move off to forage for food and water. The young are normally left
in areas that provide good cover and relative safety. The fawn or
calf may be left alone for several hours or more, depending on cover,
distance to food and water, and other factors including human presence.
The mothers will return to their young when they feel that it is
safe to do so. It’s not uncommon for people to find fawns
or calves lying hidden in the grass or brush, especially during
the spring and summer months.
If you find a young fawn or calf, leave it alone, don’t touch
it, and by all means don’t pick it up. Leave the general area,
and eventually Mom will return. The only exception to picking up
a fawn or calf is if they happen to be found in the middle of a
road or other areas where they have a higher chance of being injured

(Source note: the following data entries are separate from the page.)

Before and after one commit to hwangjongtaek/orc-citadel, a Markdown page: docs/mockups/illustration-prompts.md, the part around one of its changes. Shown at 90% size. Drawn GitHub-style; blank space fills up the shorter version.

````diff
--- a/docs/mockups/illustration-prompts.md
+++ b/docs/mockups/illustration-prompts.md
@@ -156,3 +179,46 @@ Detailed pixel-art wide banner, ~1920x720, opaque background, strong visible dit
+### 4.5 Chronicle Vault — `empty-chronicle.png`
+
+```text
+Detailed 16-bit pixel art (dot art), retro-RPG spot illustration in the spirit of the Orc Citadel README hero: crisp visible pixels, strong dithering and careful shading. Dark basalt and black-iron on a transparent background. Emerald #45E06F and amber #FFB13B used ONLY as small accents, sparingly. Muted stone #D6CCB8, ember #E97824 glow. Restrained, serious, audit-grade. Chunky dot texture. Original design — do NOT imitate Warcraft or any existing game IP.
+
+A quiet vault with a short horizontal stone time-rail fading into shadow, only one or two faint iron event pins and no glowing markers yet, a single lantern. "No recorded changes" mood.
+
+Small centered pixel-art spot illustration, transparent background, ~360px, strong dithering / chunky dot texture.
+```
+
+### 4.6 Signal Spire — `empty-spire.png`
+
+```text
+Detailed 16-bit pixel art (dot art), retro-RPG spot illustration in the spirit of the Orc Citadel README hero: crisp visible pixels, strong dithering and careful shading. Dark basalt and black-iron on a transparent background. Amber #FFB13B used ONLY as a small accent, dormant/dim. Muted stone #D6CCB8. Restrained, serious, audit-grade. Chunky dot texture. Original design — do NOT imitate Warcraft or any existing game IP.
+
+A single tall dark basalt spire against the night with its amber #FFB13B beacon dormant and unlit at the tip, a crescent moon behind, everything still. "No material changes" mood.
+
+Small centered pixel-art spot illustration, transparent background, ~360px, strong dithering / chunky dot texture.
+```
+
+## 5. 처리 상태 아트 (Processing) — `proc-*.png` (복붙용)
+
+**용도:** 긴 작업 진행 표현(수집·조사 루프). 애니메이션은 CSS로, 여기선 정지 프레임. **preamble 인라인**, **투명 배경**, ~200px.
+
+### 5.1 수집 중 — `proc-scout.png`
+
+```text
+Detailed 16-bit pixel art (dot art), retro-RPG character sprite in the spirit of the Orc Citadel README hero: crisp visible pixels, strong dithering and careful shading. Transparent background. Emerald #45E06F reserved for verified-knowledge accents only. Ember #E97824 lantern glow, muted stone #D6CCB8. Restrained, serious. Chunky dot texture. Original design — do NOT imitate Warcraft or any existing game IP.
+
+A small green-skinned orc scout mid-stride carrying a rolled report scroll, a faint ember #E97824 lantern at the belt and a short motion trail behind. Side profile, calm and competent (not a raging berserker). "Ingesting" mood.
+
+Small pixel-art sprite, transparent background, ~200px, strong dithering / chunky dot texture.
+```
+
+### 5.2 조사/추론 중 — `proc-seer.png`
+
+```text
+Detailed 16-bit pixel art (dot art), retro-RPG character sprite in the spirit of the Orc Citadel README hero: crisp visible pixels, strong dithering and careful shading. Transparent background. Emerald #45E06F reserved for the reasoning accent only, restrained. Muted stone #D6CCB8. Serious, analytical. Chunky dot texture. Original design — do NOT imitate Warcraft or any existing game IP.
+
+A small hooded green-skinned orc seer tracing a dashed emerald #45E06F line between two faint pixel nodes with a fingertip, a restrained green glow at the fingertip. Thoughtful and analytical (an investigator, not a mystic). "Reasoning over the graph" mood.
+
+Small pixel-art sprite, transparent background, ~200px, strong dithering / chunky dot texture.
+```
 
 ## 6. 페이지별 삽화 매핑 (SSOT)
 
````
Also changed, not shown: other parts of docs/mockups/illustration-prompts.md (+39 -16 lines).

or killed. In these instances, carefully move the animal out of
harm’s way and then leave it alone.
Another problem concerns young birds, especially raptors or birds
of prey. Numerous young hawks, kites, and owls are turned in at
department offices throughout the state every year. Most of the
time these young birds have ventured out of the nest or are learning
to fly and often end up on the ground during the learning process.
nce again, the best thing to do is leave them alone. In cases where
the young birds are in immediate danger from cats or dogs, the best
thing to do is place them back into the nest tree. If placing them
back into the tree is not an option, place them in a box with shredded
newspaper and contact your local conservation officer or Department
of Game and Fish office.
Wildlife rehabilitation centers and local zoos can’t handle
many extra animals. Many of these young animals that are picked
up and turned in have to be hand-raised, which usually means that
they can never be returned to the wild.
Another mistake people make when picking up fawns or calves is
feeding them regular cow’s milk, which lacks the necessary
nutrients needed by these young animals. Many of the animals fed
regular milk develop “scours,” which can lead to dehydration
and death, even if the fawn or calf makes it to a wildlife rehab
center or zoo.
The best thing that you can do if you find wildlife that you think
is orphaned or abandoned is to contact your local conservation officer
or Game Department Office. Furthermore, it is unlawful to pick up
game animals or any protected species, of any age, without a proper
permit or documentation from the Department of Game and Fish.